▼
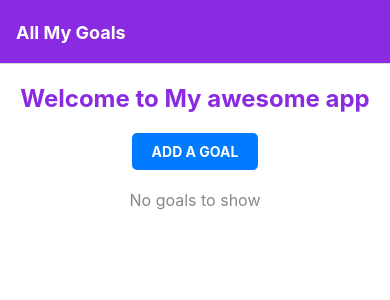
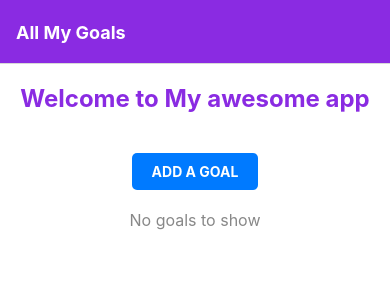
Before and after one commit to Heyihuidai/Fall2024-CS5520, a React Native app: screen /Home in a window 390 px wide. Shown: the top 300 px of the page. Built offline with nearby package versions, Linux system fonts and the light colour scheme.

Commit message:
create sharedStyles in the folder styles and update Home and GoalDetails components

```diff
--- a/components/GoalDetails.js
+++ b/components/GoalDetails.js
@@ -1,5 +1,6 @@
 import React from 'react';
-import { StyleSheet, Text, View, SafeAreaView, TouchableOpacity } from 'react-native';
+import { Text, View, SafeAreaView, TouchableOpacity, StyleSheet } from 'react-native';
+import sharedStyles from '../styles/sharedStyles.js';
 
 export default function GoalDetails({ route, navigation }) {
   const { goalObj } = route.params;
@@ -14,16 +15,16 @@ export default function GoalDetails({ route, navigation }) {
   };
 
   return (
-    <SafeAreaView style={styles.container}>
-      <View style={styles.content}>
-        <Text style={styles.title}>Goal Details</Text>
+    <SafeAreaView style={sharedStyles.container}>
+      <View style={sharedStyles.content}>
+        <Text style={sharedStyles.title}>Goal Details</Text>
         <Text style={styles.detailText}>Goal: {goalObj.text}</Text>
         <Text style={styles.detailText}>ID: {goalObj.id}</Text>
         {goalObj.additionalInfo && (
           <Text style={styles.detailText}>Additional Info: {goalObj.additionalInfo}</Text>
         )}
-        <TouchableOpacity style={styles.button} onPress={handleMoreDetails}>
-          <Text style={styles.buttonText}>More Details</Text>
+        <TouchableOpacity style={sharedStyles.button} onPress={handleMoreDetails}>
+          <Text style={sharedStyles.buttonText}>More Details</Text>
         </TouchableOpacity>
       </View>
     </SafeAreaView>
@@ -31,34 +32,8 @@ export default function GoalDetails({ route, navigation }) {
 }
 
 const styles = StyleSheet.create({
-  container: {
-    flex: 1,
-    backgroundColor: '#fff',
-  },
-  content: {
-    flex: 1,
-    padding: 20,
-    alignItems: 'center',
-    justifyContent: 'center',
-  },
-  title: {
-    fontSize: 24,
-    fontWeight: 'bold',
-    marginBottom: 20,
-  },
   detailText: {
     fontSize: 18,
     marginBottom: 10,
   },
-  button: {
-    backgroundColor: '#007AFF',
-    padding: 10,
-    borderRadius: 5,
-    marginTop: 20,
-  },
-  buttonText: {
-    color: 'white',
-    fontSize: 16,
-    fontWeight: 'bold',
-  },
 });
--- a/components/Home.js
+++ b/components/Home.js
@@ -1,8 +1,9 @@
 import React, { useState } from 'react';
-import { StyleSheet, Text, View, SafeAreaView, TouchableOpacity, FlatList } from 'react-native';
+import { Text, View, SafeAreaView, TouchableOpacity, FlatList, StyleSheet } from 'react-native';
 import { StatusBar } from "expo-status-bar";
 import Input from "./Input";
 import GoalItem from "./GoalItem";
+import sharedStyles from '../styles/sharedStyles.js';
 
 export default function Home({ navigation }) {
   const [isModalVisible, setIsModalVisible] = useState(false);
@@ -27,15 +28,15 @@ export default function Home({ navigation }) {
   }
 
   return (
-    <SafeAreaView style={styles.container}>
+    <SafeAreaView style={sharedStyles.container}>
       <StatusBar style="auto" />
-      <View style={styles.content}>
-        <Text style={styles.title}>Welcome to My awesome app</Text>
+      <View style={sharedStyles.content}>
+        <Text style={sharedStyles.title}>Welcome to My awesome app</Text>
         <TouchableOpacity
-          style={styles.addButton}
+          style={[sharedStyles.button, styles.addButton]}
           onPress={() => setIsModalVisible(true)}
         >
-          <Text style={styles.addButtonText}>ADD A GOAL</Text>
+          <Text style={sharedStyles.buttonText}>ADD A GOAL</Text>
         </TouchableOpacity>
         <FlatList
           style={styles.list}
@@ -63,32 +64,8 @@ export default function Home({ navigation }) {
 }
 
 const styles = StyleSheet.create({
-  container: {
-    flex: 1,
-    backgroundColor: '#fff',
-  },
-  content: {
-    flex: 1,
-    padding: 20,
-    alignItems: 'center',
-  },
-  title: {
-    fontSize: 24,
-    fontWeight: 'bold',
-    color: '#8a2be2',
+  addButton: {
     marginBottom: 20,
-    textAlign: 'center',
-  },
-  addButton: {
-    backgroundColor: '#007AFF',
-    paddingVertical: 10,
-    paddingHorizontal: 20,
-    borderRadius: 5,
-    marginBottom: 20,
-  },
-  addButtonText: {
-    color: '#fff',
-    fontWeight: 'bold',
   },
   list: {
     width: '100%',
--- /dev/null
+++ b/styles/sharedStyles.js
@@ -0,0 +1,33 @@
+import { StyleSheet } from 'react-native';
+
+const sharedStyles = StyleSheet.create({
+  container: {
+    flex: 1,
+    backgroundColor: '#fff',
+  },
+  content: {
+    flex: 1,
+    padding: 20,
+    alignItems: 'center',
+  },
+  title: {
+    fontSize: 24,
+    fontWeight: 'bold',
+    color: '#8a2be2',
+    marginBottom: 20,
+    textAlign: 'center',
+  },
+  button: {
+    backgroundColor: '#007AFF',
+    paddingVertical: 10,
+    paddingHorizontal: 20,
+    borderRadius: 5,
+    marginTop: 20,
+  },
+  buttonText: {
+    color: '#fff',
+    fontWeight: 'bold',
+  },
+});
+
+export default sharedStyles;
```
▲
WORK ORDER: Look through the entries for the string "TouchableOpacity". Every line that has it belongs in the answer.

EXPECTED ANSWER:
-import { StyleSheet, Text, View, SafeAreaView, TouchableOpacity } from 'react-native';
+import { Text, View, SafeAreaView, TouchableOpacity, StyleSheet } from 'react-native';
-        <TouchableOpacity style={styles.button} onPress={handleMoreDetails}>
+        <TouchableOpacity style={sharedStyles.button} onPress={handleMoreDetails}>
         </TouchableOpacity>
-import { StyleSheet, Text, View, SafeAreaView, TouchableOpacity, FlatList } from 'react-native';
+import { Text, View, SafeAreaView, TouchableOpacity, FlatList, StyleSheet } from 'react-native';
         <TouchableOpacity
         </TouchableOpacity>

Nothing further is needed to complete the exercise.